As the market plumbs six-year lows, China's 60 million retail investors are an embittered lot -- sounding a jarring note amid the capitalist changes transforming China's economy. The government once touted the nation's two stock exchanges, started in 1990 and 1991, as founts of opportunity. But they have turned out to be full of rotten companies that relied on political connections to get listed. Regulators have had little success fighting rampant insider trading and poor disclosure.
For the ruling Communist Party, the rage of investors who have lost their nest eggs could be toxic. The party has long struggled to keep a lid on social unrest, especially among unemployed workers and overtaxed farmers. Now a big chunk of the middle class is angry, too.
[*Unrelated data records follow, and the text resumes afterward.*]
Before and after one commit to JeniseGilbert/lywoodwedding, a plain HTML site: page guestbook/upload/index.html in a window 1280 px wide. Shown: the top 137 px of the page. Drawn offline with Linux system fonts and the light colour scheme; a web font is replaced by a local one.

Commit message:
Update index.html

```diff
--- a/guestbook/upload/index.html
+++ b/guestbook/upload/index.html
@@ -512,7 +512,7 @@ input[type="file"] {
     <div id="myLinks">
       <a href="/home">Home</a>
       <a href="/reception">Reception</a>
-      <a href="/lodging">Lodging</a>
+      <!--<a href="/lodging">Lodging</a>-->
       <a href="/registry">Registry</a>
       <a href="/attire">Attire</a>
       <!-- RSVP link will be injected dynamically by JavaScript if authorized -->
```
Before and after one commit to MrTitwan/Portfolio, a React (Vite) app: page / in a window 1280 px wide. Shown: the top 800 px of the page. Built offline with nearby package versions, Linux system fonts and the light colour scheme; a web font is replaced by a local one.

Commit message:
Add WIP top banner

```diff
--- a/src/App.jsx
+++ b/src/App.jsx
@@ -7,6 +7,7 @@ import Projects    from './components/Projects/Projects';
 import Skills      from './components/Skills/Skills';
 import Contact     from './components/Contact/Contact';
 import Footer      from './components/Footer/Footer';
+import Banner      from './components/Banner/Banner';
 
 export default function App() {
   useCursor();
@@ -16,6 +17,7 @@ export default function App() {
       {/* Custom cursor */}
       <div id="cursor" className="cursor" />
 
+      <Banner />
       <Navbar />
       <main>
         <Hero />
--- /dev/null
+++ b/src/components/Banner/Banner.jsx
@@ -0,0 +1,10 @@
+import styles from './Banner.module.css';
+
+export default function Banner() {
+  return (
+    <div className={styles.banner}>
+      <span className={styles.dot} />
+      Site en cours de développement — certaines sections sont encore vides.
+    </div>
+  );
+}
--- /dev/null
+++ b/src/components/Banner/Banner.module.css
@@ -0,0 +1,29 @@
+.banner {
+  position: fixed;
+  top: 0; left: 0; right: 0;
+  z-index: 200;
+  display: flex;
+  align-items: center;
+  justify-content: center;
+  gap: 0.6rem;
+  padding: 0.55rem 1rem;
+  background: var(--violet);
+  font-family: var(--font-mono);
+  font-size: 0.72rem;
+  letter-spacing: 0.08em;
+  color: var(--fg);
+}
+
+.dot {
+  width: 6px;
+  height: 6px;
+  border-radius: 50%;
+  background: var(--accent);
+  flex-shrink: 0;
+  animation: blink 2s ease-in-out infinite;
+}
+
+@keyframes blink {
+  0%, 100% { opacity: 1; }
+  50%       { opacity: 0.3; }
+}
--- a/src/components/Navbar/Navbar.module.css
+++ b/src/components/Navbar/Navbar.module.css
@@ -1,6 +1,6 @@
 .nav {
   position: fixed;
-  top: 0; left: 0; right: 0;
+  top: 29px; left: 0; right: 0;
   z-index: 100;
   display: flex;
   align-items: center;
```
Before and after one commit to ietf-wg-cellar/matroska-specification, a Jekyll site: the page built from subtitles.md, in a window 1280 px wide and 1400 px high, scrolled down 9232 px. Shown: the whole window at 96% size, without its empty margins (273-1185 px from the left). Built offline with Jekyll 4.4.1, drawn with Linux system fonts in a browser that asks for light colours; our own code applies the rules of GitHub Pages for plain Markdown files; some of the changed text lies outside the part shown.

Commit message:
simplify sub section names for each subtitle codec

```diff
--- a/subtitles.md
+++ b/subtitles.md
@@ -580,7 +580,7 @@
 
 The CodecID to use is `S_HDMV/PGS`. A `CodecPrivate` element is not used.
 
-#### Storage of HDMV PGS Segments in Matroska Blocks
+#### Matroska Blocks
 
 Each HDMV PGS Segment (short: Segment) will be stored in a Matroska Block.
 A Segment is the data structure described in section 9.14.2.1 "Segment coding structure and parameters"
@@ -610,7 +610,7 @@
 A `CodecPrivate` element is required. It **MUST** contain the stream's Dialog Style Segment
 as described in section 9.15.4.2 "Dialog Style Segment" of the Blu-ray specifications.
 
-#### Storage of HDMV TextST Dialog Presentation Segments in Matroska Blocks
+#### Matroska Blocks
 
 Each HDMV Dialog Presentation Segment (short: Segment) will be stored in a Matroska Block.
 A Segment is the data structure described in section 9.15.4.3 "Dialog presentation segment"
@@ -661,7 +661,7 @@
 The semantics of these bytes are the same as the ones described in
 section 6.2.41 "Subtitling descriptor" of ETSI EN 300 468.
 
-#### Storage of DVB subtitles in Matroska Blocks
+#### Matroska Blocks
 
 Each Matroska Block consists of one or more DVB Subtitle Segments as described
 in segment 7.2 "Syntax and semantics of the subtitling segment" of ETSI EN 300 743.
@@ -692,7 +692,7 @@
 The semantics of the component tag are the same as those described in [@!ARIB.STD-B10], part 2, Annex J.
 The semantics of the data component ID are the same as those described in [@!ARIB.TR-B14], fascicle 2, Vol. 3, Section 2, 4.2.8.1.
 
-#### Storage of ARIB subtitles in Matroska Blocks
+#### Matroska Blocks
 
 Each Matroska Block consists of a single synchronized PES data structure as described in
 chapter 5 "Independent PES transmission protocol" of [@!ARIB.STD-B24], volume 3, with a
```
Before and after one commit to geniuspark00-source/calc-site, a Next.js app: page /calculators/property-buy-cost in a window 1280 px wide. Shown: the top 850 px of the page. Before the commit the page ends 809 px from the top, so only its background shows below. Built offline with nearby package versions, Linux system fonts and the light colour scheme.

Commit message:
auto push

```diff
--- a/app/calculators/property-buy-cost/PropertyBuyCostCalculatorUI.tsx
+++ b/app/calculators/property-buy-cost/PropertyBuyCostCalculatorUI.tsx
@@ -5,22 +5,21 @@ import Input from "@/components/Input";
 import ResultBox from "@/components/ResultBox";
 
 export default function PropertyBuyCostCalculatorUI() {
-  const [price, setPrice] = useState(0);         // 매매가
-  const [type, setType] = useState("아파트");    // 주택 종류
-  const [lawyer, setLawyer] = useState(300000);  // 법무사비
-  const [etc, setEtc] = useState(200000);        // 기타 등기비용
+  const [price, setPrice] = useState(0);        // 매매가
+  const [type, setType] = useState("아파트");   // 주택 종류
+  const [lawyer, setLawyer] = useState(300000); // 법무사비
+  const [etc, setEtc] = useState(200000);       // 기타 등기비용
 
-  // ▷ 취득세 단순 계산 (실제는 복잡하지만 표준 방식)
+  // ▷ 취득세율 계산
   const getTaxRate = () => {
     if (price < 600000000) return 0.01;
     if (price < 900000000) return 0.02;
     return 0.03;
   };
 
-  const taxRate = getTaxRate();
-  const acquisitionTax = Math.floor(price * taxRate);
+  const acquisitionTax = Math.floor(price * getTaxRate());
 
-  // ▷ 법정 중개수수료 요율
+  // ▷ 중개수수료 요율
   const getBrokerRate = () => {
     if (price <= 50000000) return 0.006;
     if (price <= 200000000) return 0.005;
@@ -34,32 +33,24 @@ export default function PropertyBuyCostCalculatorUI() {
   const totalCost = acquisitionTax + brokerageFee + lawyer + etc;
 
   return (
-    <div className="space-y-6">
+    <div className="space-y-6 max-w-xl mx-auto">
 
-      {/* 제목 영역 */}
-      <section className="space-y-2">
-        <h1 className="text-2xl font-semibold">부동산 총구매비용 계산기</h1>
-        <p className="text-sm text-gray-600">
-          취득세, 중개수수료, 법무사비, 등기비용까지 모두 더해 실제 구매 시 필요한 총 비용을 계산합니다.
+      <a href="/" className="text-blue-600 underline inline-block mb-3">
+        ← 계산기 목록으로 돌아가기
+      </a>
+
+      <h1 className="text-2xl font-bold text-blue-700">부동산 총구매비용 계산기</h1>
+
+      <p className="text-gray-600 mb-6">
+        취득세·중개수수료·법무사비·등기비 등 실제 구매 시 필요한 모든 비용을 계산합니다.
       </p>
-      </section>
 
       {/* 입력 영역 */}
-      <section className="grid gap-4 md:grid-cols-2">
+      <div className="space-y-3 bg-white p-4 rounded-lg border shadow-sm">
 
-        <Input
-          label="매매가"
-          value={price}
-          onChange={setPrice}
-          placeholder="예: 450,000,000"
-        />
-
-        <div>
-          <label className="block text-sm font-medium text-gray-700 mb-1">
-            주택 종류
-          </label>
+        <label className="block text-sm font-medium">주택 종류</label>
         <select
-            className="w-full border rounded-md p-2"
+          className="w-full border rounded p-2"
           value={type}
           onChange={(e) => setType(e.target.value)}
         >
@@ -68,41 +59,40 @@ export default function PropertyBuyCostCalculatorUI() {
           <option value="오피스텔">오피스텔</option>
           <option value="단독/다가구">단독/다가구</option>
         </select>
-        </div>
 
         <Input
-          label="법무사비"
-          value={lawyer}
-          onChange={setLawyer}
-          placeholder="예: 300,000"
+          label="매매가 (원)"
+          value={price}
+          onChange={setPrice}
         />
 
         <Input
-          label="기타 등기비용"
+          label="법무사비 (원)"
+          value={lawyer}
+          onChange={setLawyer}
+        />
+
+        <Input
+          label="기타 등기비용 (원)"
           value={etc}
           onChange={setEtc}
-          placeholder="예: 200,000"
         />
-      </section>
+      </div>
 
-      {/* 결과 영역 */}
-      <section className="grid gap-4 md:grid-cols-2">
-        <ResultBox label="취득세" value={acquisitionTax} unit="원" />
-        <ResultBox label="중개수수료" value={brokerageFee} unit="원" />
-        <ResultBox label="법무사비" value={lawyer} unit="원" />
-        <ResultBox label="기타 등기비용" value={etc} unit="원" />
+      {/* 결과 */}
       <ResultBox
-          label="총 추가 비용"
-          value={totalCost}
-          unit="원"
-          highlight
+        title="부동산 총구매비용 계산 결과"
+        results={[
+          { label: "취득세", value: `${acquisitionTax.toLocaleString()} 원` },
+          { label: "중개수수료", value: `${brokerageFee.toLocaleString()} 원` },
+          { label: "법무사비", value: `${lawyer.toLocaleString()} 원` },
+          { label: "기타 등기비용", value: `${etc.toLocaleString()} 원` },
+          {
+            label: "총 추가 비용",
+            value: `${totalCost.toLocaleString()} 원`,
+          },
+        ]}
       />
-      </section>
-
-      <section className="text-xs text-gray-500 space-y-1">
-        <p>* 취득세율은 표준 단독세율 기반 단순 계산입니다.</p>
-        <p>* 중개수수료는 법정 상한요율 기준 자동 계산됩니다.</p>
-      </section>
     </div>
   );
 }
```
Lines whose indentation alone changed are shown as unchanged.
No wonder the government would rather have people angry about Japan.
During a state visit to China, French Premier Raffarin threw support behind a law allowing China to attack Taiwan and continued to push for a lift of the EU arms embargo.
At the outset of a three-day visit to China, French Prime Minister Jean-Pierre Raffarin said he supported Beijing's "anti-secession" law on Taiwan, and vowed to keep pushing for an end to an EU arms embargo that could open the door for Paris to sell weapons to the Asian giant.
Raffarin also signed or finalized major business deals with Beijing valued at around $3.2 billion (2.4 billion euros).
You know, we should have just bribed Chirac et al. It's clearly the way these things are done. Bloggledygook has more on the big picture.